*in Swahili: everything is a mess.
Just over three years. My absence from Africa.
An enormous lapse of time, at least for me who treasured Africa: professionally and humanely – even if as a man it is an act of arrogance to even think about it.
Just over three years and for her only a moment has passed; and at the same time a century.
An immense continent and, in the beginning, without borders. Where dull rulers and sharp pencils in the hands of sweaty Europeans in khaki safari jackets have traced the frontier lines as if they were playing fields in the sand. And it was a German, an Englishman, a Frenchman, a Portuguese, and an Italian, as well as a Belgian and a Dutchman, like in a bad joke, who drew those borders that we can still admire today in that part of the world map that resembles a horse-headed and gave birth to the humanity we are now.
Fifty-four countries with exotic names, I read for the first time in adventure books when I was a kid. Many of them now have changed to erase the memory of a colonialism that often ended in civil war.

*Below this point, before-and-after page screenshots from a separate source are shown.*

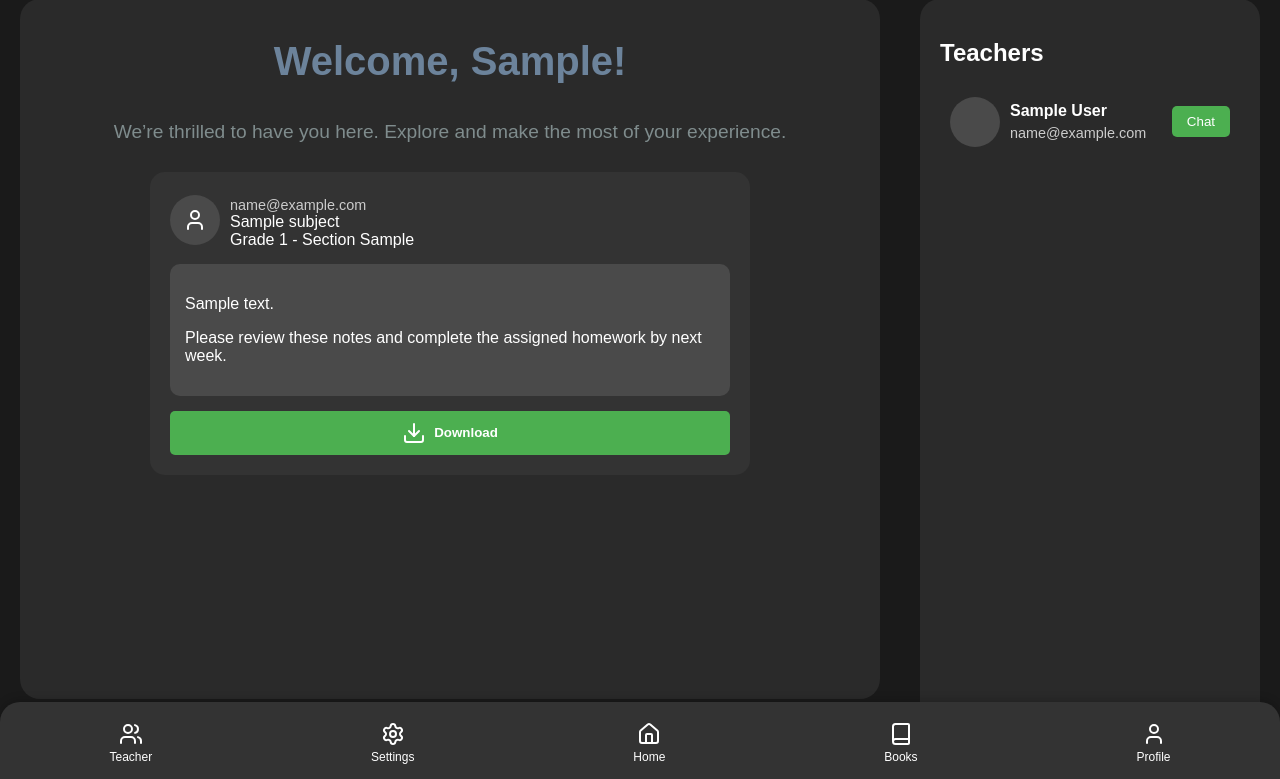
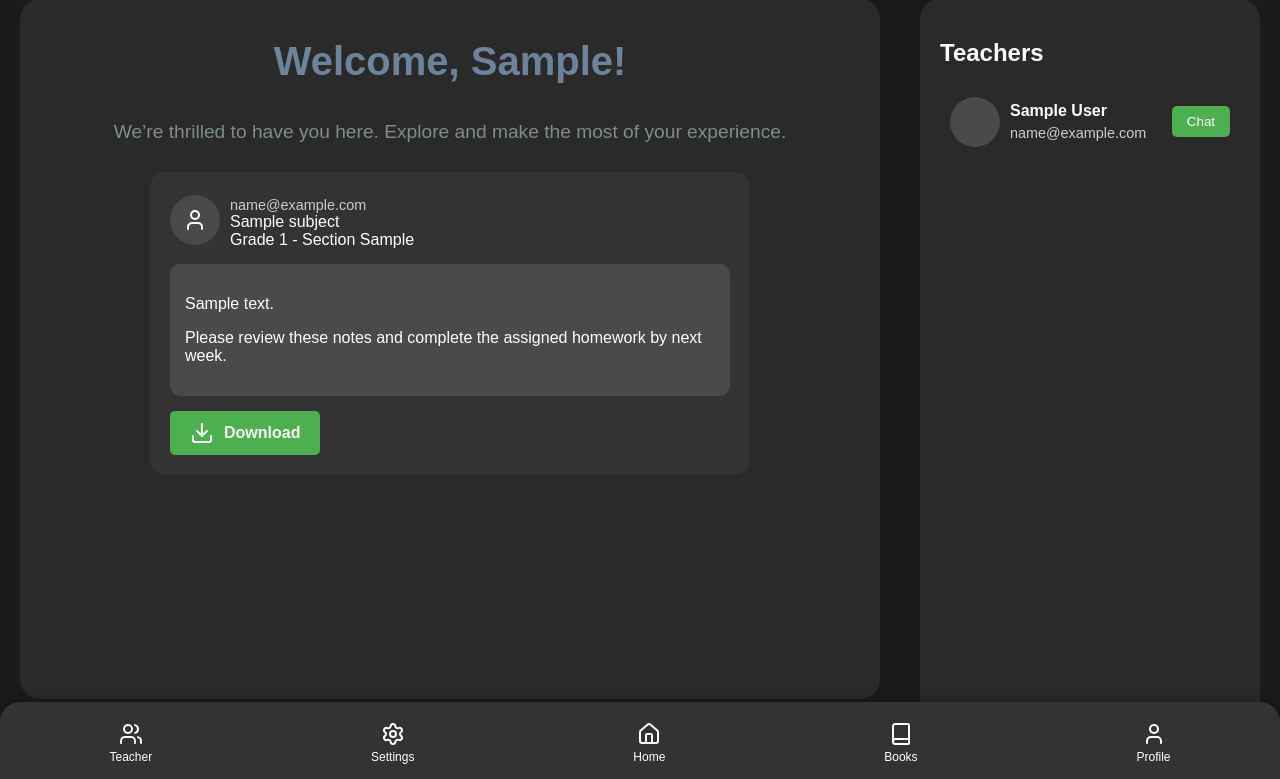
Before and after one commit to Shishir-Kc/Shree-Rastriya-Secondary-School, a Django app: page /dashboard/ in a window 1280 px wide. Shown: the part 21-800 px from the top of the page. Run offline with Django 5.2, Linux system fonts and the light colour scheme; a user stored in the database is signed in; tables that the repository leaves empty hold one stand-in row (values such as "Sample post").

Commit message:
made some css adjustment !

```diff
--- a/Shree_Rastriya_Secondary_School/home/static/home/css/dashboard.css
+++ b/Shree_Rastriya_Secondary_School/home/static/home/css/dashboard.css
@@ -59,6 +59,10 @@ body {
   .teacher:hover {
     background-color: #3a3a3a;
   }
+  a {
+    text-decoration: none;
+}
+
 
   .teacher-logo {
     width: 50px;
@@ -145,7 +149,6 @@ body {
     max-height: 200px;
     overflow-y: auto;
   }
-
   .download-button {
     background-color: #4caf50;
     color: white;
@@ -153,21 +156,26 @@ body {
     padding: 10px 20px;
     border-radius: 5px;
     cursor: pointer;
-    display: flex;
+    display: inline-flex;
     align-items: center;
     justify-content: center;
     transition: all 0.3s ease;
-    width: 100%;
-  }
+    width: auto;
+    text-decoration: none;
+    font-size: 16px;
+    font-weight: bold;
+    gap: 10px; /* Ensures spacing between icon and text */
+}
 
-  .download-button:hover {
+.download-button:hover {
     background-color: #45a049;
     transform: translateY(-2px);
-  }
+}
 
-  .download-button svg {
-    margin-right: 8px;
-  }
+.download-button i {
+    font-size: 18px; /* Adjust icon size */
+}
+
 
   @media (max-width: 768px) {
     .container {
```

But still today, in the ethos of a market that is not fair, let alone supportive, controls its currency and economy. Fifty-four countries with exotic and mysterious names, more than half of which find a place in my passport as figurines in a book I will never complete. Because even duplicates here are a first time. Fifty-four countries, an immense continent, which, if only it knew how to lift its head, even for an instant, could look the world of jokes in the eye and have a hearty laugh.
Even before a thought, Africa is like that muscle you didn’t know you had but feel its pain, like when, for the first time, you do a strange exercise.
She moves, she transforms, and she always remains the same. And perhaps this is precisely the beauty of Africa: mocking from the beginning, she accompanies you in a dimension that does not belong to you, making it yours. Mocking to the end in overturning your certainties in a single turn of the hand. And you continue to love her because you can’t – or quite simply don’t want to – do otherwise.
Africa, this immense continent of many colours and a thousand smells, even before a land of extraordinary geography, is the land of normal people, of those who wait for a time that often doesn’t come, of those who wait for darkness to open the door of the house – which always remains open anyway, of those who – in the dim light of their homes – stop smiling for a moment.
Africa left your feet dirty.
Which appear cleaner if you take the trouble to walk barefoot.
And try, for a moment, to be a normal man again.